  3. Name your target (something descriptive, like “Twilio SMS”).
  4. Set “URL” to: https://api.twilio.com/2010-04-01/Accounts/XXXXXX/Messages?To={{ticket.requester.phone}}&From=+18888888888
    • Replace ‘XXXXXX’ with your Twilio Account SID.
    • Replace ‘8888888888’ with the phone number you’ve set up in Twilio.
  5. Method: POST
  6. Attribute Name: Body
  7. Basic Authentication: Enter your Twilio Account SID and Auth Token in the Username and Password fields
  8. Save it!

New Trigger (references Custom Ticket Field)

Your final step in Zendesk is to set up a separate trigger that pushes your outbound text message to your Twilio target based on the custom ticket field you’ve set up.

  1. Clone your existing trigger for notifying the requester (default = “Notify requester of comment update”).
  2. Edit your cloned trigger and title it appropriately (“Notify requester via Text Message if Custom Field checked”).
  3. Add a condition to “Meet all of the following conditions”:
    • Ticket: [Your custom field title] == “Checked”
  4. Set “Perform these actions” to:
    • Notify Target == [Your target name]
    • Message: {{ticket.latest_public_comment}}  (NOTE: Don’t use {{ticket.comments_formatted}})
  5. Save your new trigger!

Twilio Setup

Tiffany Huang (who also built our phone call automation via Twilio) created several Ruby files to handle inbound SMS responses:

  • ZendeskUserRetriever: Looks up the user based on the “from” phone number.
  • ZendeskTicketRetriever: Identifies which ticket to post comment to based on the user lookup.
  • ZendeskTextToCommentGenerator: Handles SMS response body and prepends “Text message response:”.

These files are ultimately responsible for user identification (for proper ticket routing), parsing the SMS body to a comment and posting the comment to the correct ticket (or creating a new ticket, when applicable). The final app, which is linked to in the Twilio phone number setup, references those files and does the following for each inbound SMS:

  • Creates a new ticket comment if there is a ticket for the user which is not ‘Closed’.
  • Creates a new ticket if the user is found based on their phone number, yet there are no tickets for the user which are not ‘Closed’.
  • Does not create a ticket if there are no user in Zendesk with the given phone number.

Final Step: Twilio Phone Number Setup

Follow Twilio’s nice tutorial to make sure your phone number is assigned to your new SMS application.

Also, you may want to create a separate app to handle voice calls to that number (if a user gets an SMS and calls the number back). You can link to that app through the same steps as above, except input the URL in the “Voice Request URL” field.
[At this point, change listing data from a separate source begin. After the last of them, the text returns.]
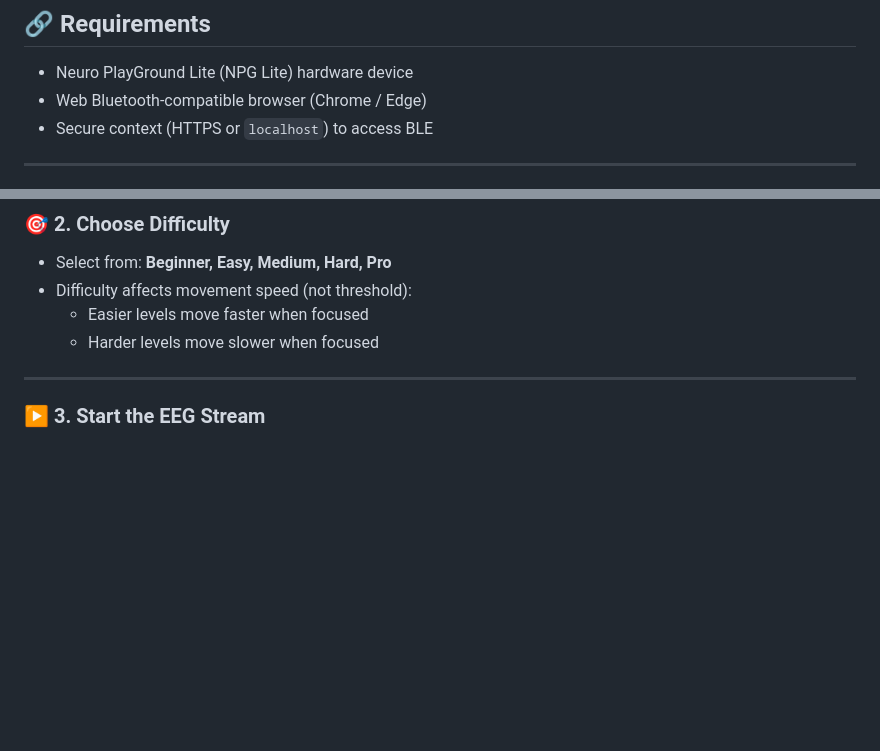
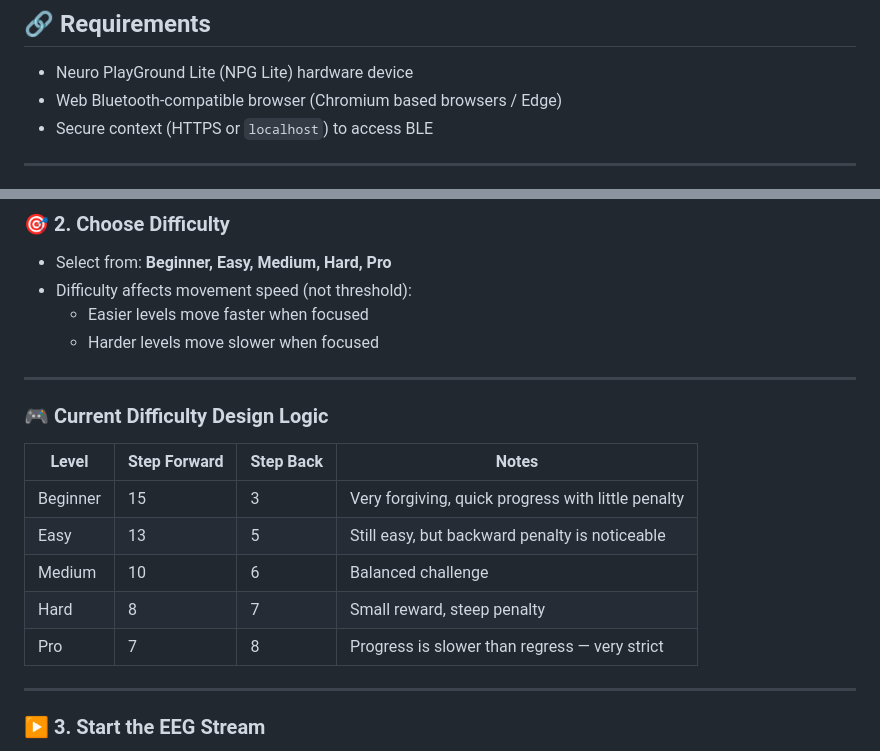
Before and after one commit to Ritika8081/Cuboid, a Markdown page: README.md, 2 parts joined by grey strips. GitHub-like rendering; blank space fills up the shorter version.

```diff
--- a/README.md
+++ b/README.md
@@ -9,7 +9,7 @@ Welcome to **Cuboid**, an innovative neurofeedback game where you control shapes
 ## 🔗 Requirements
 
 - Neuro PlayGround Lite (NPG Lite) hardware device
-- Web Bluetooth-compatible browser (Chrome / Edge)
+- Web Bluetooth-compatible browser (Chromium based browsers / Edge)
 - Secure context (HTTPS or `localhost`) to access BLE
 
 ---
@@ -58,6 +58,18 @@ Move the shape **upward into the GOAL zone** by increasing your **Beta brainwave
 - Difficulty affects movement speed (not threshold):
   - Easier levels move faster when focused
   - Harder levels move slower when focused
+
+---
+
+### 🎮 Current Difficulty Design Logic
+
+| Level    | Step Forward | Step Back | Notes                                         |
+|----------|--------------|-----------|-----------------------------------------------|
+| Beginner | 15           | 3         | Very forgiving, quick progress with little penalty |
+| Easy     | 13           | 5         | Still easy, but backward penalty is noticeable |
+| Medium   | 10           | 6         | Balanced challenge                            |
+| Hard     | 8            | 7         | Small reward, steep penalty                   |
+| Pro      | 7            | 8         | Progress is slower than regress — very strict |
 
 ---
 
```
Our app is a simple redirect to our support line.

Hope this comes in handy – comments always welcome!